to 6.5 million people. Its inhabitants are of varied ethnic backgrounds, lifestyles, religions, cultures and traditions. Of
immigrants to Israel, approximately 50% hailed from Europe while many others came as refugees from North African, Middle Eastern,
and Asian countries. Today, Jews comprise 77.2% of the country's population, while the country's non-Jewish citizens, mostly
Arabs, number about 22.8%.
Jerusalem, Israel's capital (population 670,000) has stood at the
center of the Jewish people's national and spiritual life since King David made it the capital of his kingdom some 3000 years
ago. Today it is a flourishing, vibrant metropolis, the seat of government, and Israel's largest city.
Tel Aviv (population
359,400) which was founded in 1909 as the first Jewish city in modem times, is today the center of the country's industrial,
commercial, financial and cultural life.
Be'er Sheva (population 178,000), named in the Bible as an encampment of the patriarchs, is
today the largest urban center in the south. It provides administrative, economic, health, educational and cultural services
for the entire southern region.
System of Government
Israel is a free, vibrant parliamentary. Members of the
Knesset, Israel's legislative authority, are elected every four years in universal nationwide elections. Voter turnout is
high with up to 70% of Jewish and Arab Israeli voters casting their ballots. The Government (cabinet of ministers) is charged
with administering internal and foreign affairs. It is headed by a prime minister and is collectively responsible to the Knesset.
Education and Science
School attendance is mandatory from age five through
age eighteen and is provided free of charge. Almost all three- and four-year-olds attend some kind of preschool program.
institutions of higher education include universities which offer a wide range of degrees in the sciences and humanities and
serve as research institutions of worldwide repute.

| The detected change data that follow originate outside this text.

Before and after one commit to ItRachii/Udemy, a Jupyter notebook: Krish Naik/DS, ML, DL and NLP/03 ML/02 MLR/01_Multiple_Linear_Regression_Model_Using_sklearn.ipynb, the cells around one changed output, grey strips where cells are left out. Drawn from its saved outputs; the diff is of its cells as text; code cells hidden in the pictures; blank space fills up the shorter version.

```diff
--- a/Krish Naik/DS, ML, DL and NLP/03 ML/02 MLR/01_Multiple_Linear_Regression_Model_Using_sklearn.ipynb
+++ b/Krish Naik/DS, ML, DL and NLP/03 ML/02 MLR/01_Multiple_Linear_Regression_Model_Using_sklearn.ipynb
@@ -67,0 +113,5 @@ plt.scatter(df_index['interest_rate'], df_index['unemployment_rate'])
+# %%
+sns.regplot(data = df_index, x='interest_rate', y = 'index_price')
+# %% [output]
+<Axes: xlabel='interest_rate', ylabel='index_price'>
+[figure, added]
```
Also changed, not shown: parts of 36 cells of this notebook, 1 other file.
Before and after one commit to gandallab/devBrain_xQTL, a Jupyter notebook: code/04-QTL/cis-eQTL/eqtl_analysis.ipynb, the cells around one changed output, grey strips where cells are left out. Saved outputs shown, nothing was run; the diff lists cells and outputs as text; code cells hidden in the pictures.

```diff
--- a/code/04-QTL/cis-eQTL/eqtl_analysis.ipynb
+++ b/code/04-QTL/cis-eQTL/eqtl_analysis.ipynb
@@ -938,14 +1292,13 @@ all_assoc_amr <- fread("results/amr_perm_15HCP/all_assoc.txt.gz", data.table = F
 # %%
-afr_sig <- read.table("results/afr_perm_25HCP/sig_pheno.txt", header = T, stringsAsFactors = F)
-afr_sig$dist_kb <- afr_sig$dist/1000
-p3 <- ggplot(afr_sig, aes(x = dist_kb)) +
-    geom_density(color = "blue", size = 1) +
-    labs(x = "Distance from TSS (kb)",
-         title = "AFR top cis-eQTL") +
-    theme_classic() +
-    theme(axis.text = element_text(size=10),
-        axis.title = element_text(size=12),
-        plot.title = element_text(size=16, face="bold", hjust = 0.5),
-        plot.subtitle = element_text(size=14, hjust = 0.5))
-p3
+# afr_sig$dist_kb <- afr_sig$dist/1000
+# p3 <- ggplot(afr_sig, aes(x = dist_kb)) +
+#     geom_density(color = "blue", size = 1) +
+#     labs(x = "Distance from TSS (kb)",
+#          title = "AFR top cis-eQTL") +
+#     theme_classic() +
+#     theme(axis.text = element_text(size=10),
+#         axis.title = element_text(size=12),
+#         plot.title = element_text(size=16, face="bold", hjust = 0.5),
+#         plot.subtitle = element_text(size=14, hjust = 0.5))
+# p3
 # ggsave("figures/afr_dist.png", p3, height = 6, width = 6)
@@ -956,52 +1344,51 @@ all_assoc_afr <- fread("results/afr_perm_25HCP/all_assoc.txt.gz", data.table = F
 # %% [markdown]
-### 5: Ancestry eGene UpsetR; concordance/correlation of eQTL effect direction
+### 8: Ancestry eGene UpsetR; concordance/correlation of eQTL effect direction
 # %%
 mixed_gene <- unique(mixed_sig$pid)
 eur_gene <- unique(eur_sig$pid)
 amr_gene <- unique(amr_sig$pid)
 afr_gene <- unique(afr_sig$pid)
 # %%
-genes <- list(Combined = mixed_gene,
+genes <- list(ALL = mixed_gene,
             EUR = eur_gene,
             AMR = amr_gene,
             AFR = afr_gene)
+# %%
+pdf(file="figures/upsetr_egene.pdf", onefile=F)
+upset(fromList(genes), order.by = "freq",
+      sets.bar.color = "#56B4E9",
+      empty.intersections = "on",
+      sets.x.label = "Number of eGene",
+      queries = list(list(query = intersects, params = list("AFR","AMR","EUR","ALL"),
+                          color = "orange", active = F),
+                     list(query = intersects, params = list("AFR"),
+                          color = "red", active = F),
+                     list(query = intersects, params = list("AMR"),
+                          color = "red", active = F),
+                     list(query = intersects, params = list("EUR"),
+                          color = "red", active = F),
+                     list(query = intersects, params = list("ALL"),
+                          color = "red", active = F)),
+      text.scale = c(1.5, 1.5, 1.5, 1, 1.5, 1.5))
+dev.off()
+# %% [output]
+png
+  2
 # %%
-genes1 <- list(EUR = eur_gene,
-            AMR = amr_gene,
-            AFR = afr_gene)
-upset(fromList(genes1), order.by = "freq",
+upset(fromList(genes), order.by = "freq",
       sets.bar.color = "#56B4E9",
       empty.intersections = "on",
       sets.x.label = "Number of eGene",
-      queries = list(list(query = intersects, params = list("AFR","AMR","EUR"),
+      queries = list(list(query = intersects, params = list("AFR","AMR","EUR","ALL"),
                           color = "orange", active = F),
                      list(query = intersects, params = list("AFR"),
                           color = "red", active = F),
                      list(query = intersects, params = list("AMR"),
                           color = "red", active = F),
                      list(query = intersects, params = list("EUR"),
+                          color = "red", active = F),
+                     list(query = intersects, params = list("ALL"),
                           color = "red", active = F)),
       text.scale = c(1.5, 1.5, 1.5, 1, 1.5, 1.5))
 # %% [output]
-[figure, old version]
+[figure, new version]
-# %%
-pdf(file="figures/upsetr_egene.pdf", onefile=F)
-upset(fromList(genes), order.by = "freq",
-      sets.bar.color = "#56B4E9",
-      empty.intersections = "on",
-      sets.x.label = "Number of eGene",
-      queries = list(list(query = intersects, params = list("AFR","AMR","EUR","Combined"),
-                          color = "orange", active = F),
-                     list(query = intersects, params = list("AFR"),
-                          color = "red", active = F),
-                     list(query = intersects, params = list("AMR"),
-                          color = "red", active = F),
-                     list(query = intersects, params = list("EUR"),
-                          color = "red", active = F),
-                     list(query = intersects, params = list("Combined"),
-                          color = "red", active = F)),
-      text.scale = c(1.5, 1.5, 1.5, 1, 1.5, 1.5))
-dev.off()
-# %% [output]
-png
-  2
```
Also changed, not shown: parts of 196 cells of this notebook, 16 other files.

The country's high level of success in scientific research and development
and its applications show that human resources compensate for the country's lack of natural resources.
The official languages of the country are Hebrew and Arabic, but in
the country's streets many other languages can be heard. Hebrew, the language of the Bible, long restricted to liturgy and
literature, was revived a century ago, accompanying the renewal of Jewish life in the Land.